──────── AVAILABLE DATA

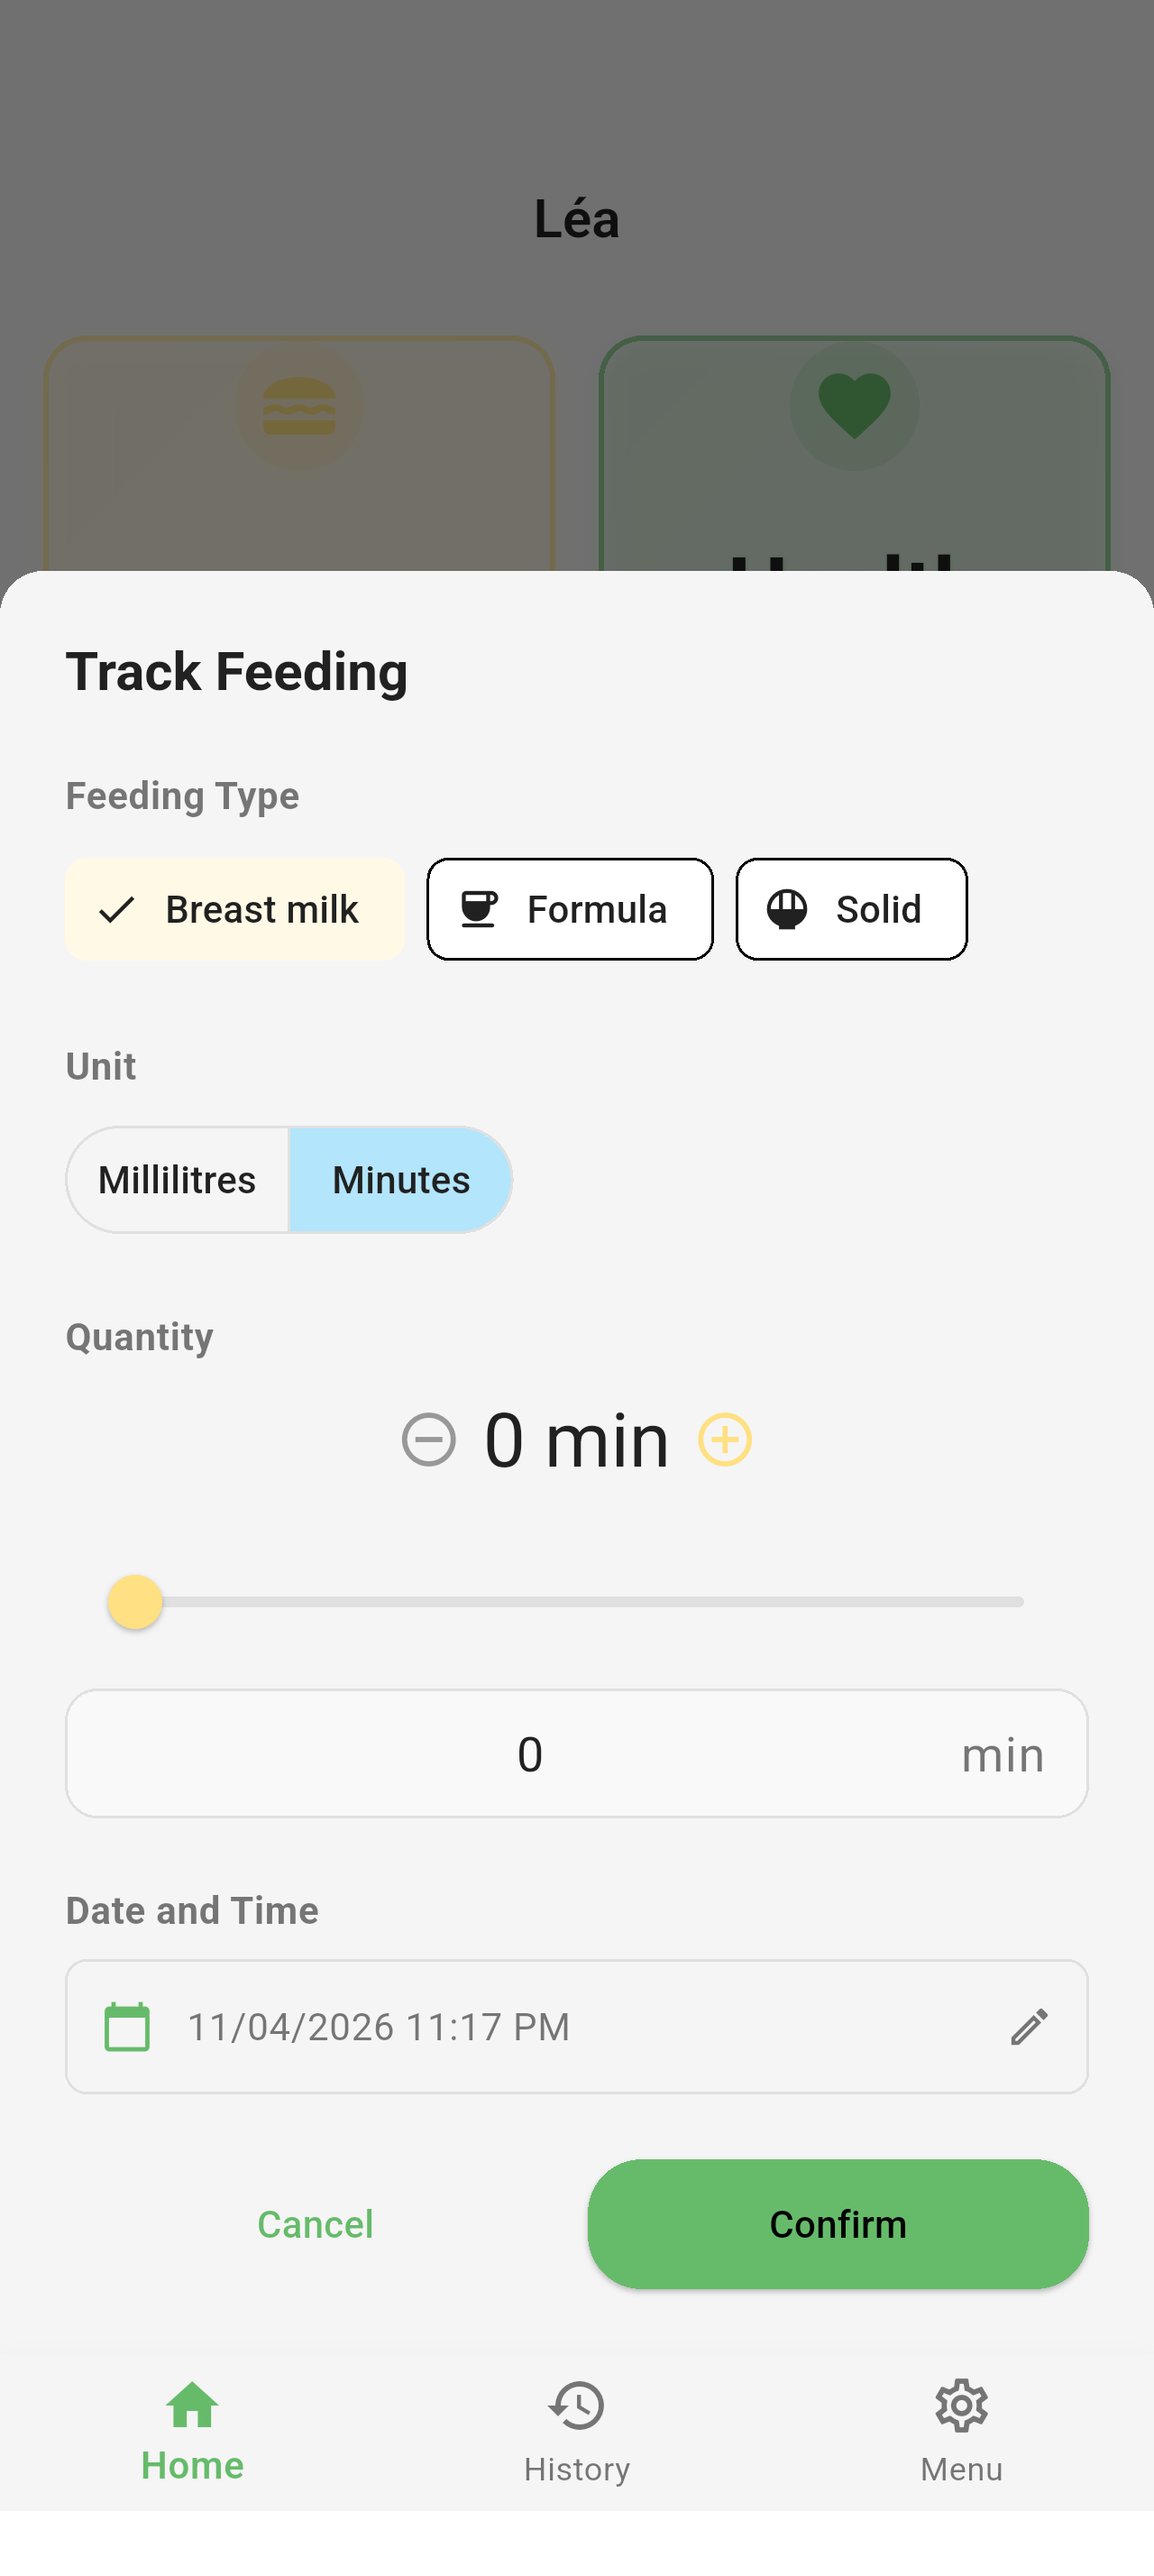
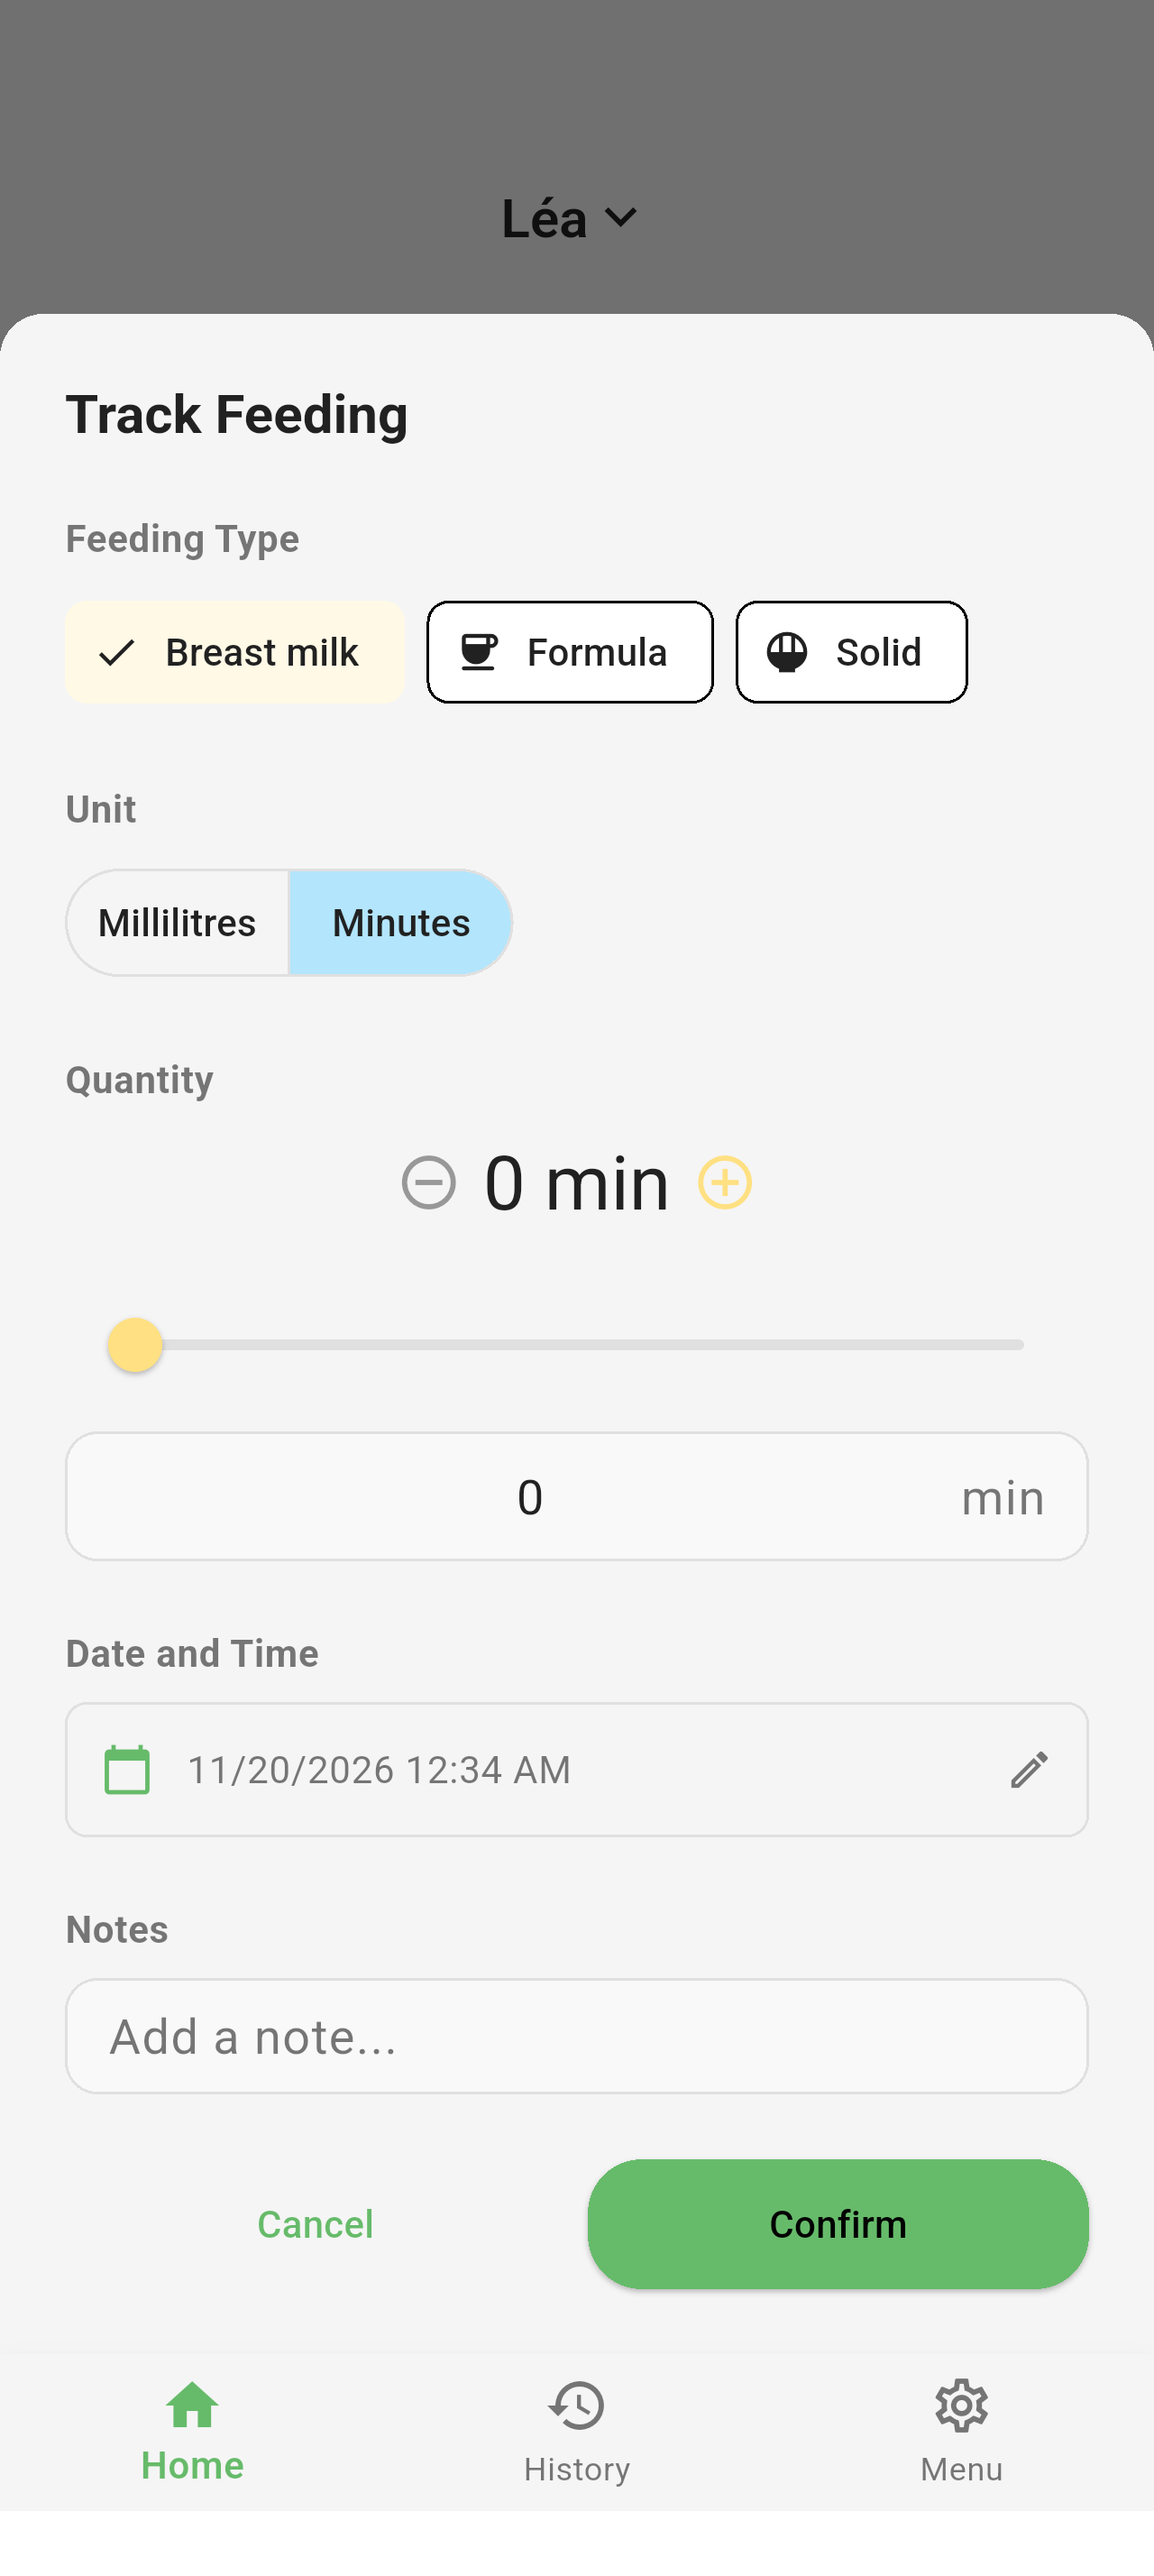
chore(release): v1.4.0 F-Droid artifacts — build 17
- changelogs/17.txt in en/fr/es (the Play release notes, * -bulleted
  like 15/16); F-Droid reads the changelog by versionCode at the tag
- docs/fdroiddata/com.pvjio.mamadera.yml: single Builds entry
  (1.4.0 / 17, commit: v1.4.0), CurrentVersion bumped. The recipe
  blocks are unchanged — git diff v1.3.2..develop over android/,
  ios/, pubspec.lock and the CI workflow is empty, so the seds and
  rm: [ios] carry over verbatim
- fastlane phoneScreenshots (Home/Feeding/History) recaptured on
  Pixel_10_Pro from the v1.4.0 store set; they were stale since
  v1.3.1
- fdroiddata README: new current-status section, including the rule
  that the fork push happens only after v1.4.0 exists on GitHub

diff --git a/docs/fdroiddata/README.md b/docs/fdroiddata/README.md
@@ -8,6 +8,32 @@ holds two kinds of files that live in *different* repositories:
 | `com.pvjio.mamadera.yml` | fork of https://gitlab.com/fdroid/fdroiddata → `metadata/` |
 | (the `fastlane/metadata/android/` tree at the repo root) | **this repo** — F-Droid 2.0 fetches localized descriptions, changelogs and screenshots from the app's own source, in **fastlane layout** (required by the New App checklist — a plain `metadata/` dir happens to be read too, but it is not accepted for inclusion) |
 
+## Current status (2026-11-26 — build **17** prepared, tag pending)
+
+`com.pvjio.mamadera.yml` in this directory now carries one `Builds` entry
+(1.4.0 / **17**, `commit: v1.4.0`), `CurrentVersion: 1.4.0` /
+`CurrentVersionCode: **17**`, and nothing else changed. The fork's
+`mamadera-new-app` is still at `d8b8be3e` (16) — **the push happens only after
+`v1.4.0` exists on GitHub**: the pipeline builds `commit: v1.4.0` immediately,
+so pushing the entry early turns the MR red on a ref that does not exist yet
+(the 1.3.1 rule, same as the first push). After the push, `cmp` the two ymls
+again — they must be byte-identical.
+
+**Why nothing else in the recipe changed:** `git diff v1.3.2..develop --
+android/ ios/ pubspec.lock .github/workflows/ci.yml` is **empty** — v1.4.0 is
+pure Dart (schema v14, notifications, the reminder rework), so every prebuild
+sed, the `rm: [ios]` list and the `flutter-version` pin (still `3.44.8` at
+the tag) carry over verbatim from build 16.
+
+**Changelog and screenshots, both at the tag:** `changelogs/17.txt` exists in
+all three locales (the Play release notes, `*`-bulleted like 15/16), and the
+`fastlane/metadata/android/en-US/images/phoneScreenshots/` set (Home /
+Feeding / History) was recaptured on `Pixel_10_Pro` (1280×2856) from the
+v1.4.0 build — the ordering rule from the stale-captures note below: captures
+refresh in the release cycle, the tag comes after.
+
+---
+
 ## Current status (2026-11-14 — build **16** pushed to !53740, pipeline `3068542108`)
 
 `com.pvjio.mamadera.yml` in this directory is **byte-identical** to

────────────────
──────── AVAILABLE DATA

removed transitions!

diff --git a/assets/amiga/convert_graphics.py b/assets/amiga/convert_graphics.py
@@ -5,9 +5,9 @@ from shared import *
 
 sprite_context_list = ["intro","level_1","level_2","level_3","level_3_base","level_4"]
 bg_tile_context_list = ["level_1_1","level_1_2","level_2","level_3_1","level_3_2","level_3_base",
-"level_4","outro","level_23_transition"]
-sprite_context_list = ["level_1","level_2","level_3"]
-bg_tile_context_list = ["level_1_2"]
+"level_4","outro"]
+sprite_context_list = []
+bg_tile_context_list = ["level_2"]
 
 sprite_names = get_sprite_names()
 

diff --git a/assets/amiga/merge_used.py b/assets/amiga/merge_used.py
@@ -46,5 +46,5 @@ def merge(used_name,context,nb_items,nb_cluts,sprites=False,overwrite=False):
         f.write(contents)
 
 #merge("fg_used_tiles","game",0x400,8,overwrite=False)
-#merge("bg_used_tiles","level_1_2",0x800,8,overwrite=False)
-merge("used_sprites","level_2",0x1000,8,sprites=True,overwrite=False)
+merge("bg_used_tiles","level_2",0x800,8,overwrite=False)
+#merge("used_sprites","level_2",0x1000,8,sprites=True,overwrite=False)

────────────────

■ **PROBLEM REQUIREMENTS**:
Repeat, exactly as they stand above, the lines from the line with "chore(release): v1.4.0 F-Droid" to the line with "changed. The fork's", both lines included.

■ **COMPLETED EXERCISE**:
chore(release): v1.4.0 F-Droid artifacts — build 17
- changelogs/17.txt in en/fr/es (the Play release notes, * -bulleted
  like 15/16); F-Droid reads the changelog by versionCode at the tag
- docs/fdroiddata/com.pvjio.mamadera.yml: single Builds entry
  (1.4.0 / 17, commit: v1.4.0), CurrentVersion bumped. The recipe
  blocks are unchanged — git diff v1.3.2..develop over android/,
  ios/, pubspec.lock and the CI workflow is empty, so the seds and
  rm: [ios] carry over verbatim
- fastlane phoneScreenshots (Home/Feeding/History) recaptured on
  Pixel_10_Pro from the v1.4.0 store set; they were stale since
  v1.3.1
- fdroiddata README: new current-status section, including the rule
  that the fork push happens only after v1.4.0 exists on GitHub

diff --git a/docs/fdroiddata/README.md b/docs/fdroiddata/README.md
@@ -8,6 +8,32 @@ holds two kinds of files that live in *different* repositories:
 | `com.pvjio.mamadera.yml` | fork of https://gitlab.com/fdroid/fdroiddata → `metadata/` |
 | (the `fastlane/metadata/android/` tree at the repo root) | **this repo** — F-Droid 2.0 fetches localized descriptions, changelogs and screenshots from the app's own source, in **fastlane layout** (required by the New App checklist — a plain `metadata/` dir happens to be read too, but it is not accepted for inclusion) |
 
+## Current status (2026-11-26 — build **17** prepared, tag pending)
+
+`com.pvjio.mamadera.yml` in this directory now carries one `Builds` entry
+(1.4.0 / **17**, `commit: v1.4.0`), `CurrentVersion: 1.4.0` /
+`CurrentVersionCode: **17**`, and nothing else changed. The fork's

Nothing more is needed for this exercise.